Sorry, no etymologies found.
The Other in Being and Nothingness alienates or objectifies us (in this work Sartre seems to use these terms equivalently) and the third party is simply this Other writ large.
Particular decrees, containing simply an authentic interpretation of a universal law, are called equivalently universal.
Or, equivalently, that political change is impossible because … voters somehow by definition already have everything they want so “good luck convincing anyone”?
I bet they or something equivalently soft could be had in the US.
Risk reversals – or the price difference between two equivalently out of the-money options – potentially provide an alternative market indicator of perceived risks in carry trades.
A trader buys a currency pair if he/she believes the base currency will go up relative to the quote currency, or equivalently that the corresponding exchange rate will go up.
A trader sells a currency pair if he/she believes the base currency will go down relative to the quote currency, or equivalently, that the quote currency will go up relative to the base currency.
Cook also argued that a per-gallon excise tax would mean that cheap liquor and expensive spirits are taxed equivalently, thus shifting the liquor tax burden onto less affluent residents who buy inexpensive booze.
Comparative advantage doesn't cook the dinner or stack the dishwasher of the female investment banker married to the equivalently high earning lawyer.

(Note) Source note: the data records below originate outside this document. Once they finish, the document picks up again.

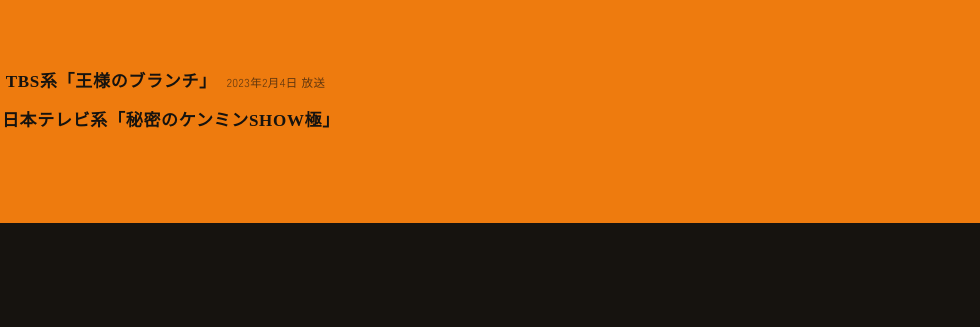
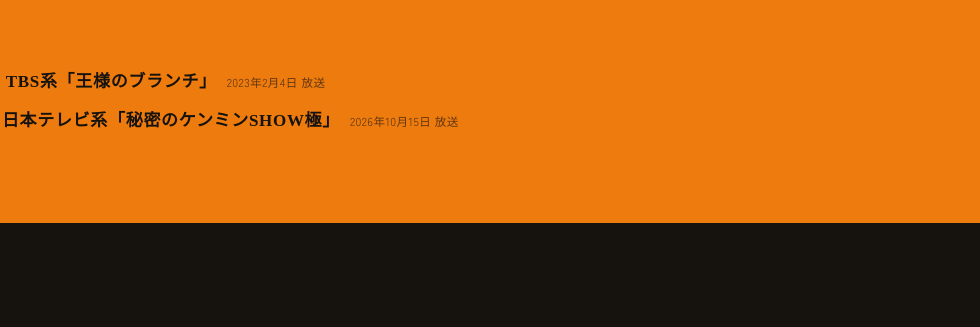
Before and after one commit to tsukatsukamain-ui/-, a plain HTML site: page index.html in a window 1280 px wide. Shown: the part 684-1011 px from the top of the page, 300-1280 px from the left. Drawn offline with nearby package versions, Linux system fonts and the light colour scheme; a web font is replaced by a local one.

Commit message:
ケンミンSHOW極を「2026年10月15日 放送」表記に変更
Co-Authored-By: Claude Sonnet 5.5 <noreply@anthropic.com>
Claude-Session: https://claude.ai/code/session_014zgUtwUq4ZQESRdc2Yookg

```diff
--- a/index.html
+++ b/index.html
@@ -571,7 +571,7 @@
       </li>
       <li>
         <img class="mlogo" src="images/logo-kenmin.webp" alt="秘密のケンミンSHOW極" width="273" height="120" loading="lazy" decoding="async">
-        <span class="mshow">日本テレビ系「秘密のケンミンSHOW極」</span>
+        <span class="mshow">日本テレビ系「秘密のケンミンSHOW極」</span><span class="mdate">2026年10月15日 放送</span>
       </li>
     </ul>
   </div>
```
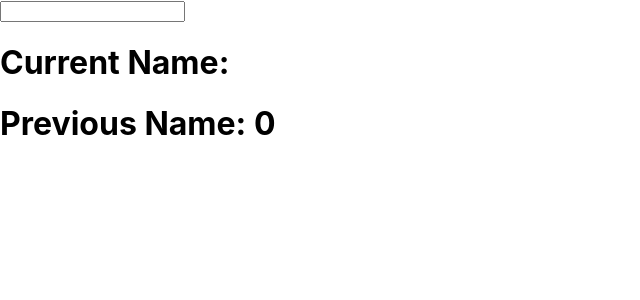
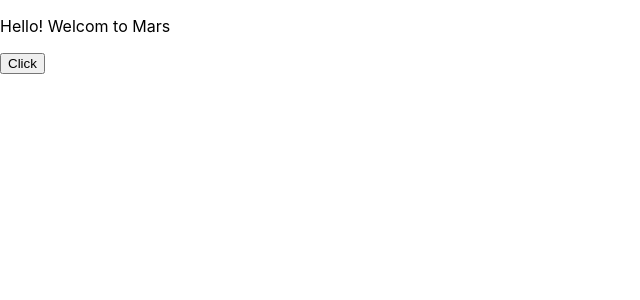
Before and after one commit to harisudheer/myapp, a React (Create React App) app: page / in a window 1280 px wide. Shown: the top 300 px of the page, without its empty margins (0-640 px from the left). Built offline with nearby package versions, Linux system fonts and the light colour scheme.

Commit message:
change background color

```diff
--- /dev/null
+++ b/src/App25.js
@@ -0,0 +1,14 @@
+import React, { useRef } from 'react';
+
+export default function App25() {
+  const divRef = useRef(null);
+  const handleColorChange = () => {
+    divRef.current.style.backgroundColor = 'green';
+  };
+  return (
+    <div ref={divRef}>
+      <p>Hello! Welcom to Mars</p>
+      <button onClick={handleColorChange}>Click</button>
+    </div>
+  );
+};
--- a/src/index.js
+++ b/src/index.js
@@ -62,10 +62,11 @@ import "./index.css";
 import App20 from "./App20";
 import App21 from "./App21";
 import App24 from "./App24";
+import App25 from "./App25";
 
 const root = ReactDOM.createRoot(document.getElementById("root"));
 root.render(
   <>
-    <App24 />
+    <App25 />
   </>
 );
```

Others believe the time-value-of-money income should be taxed at the same rate as labor income, or equivalently that we should have an income tax.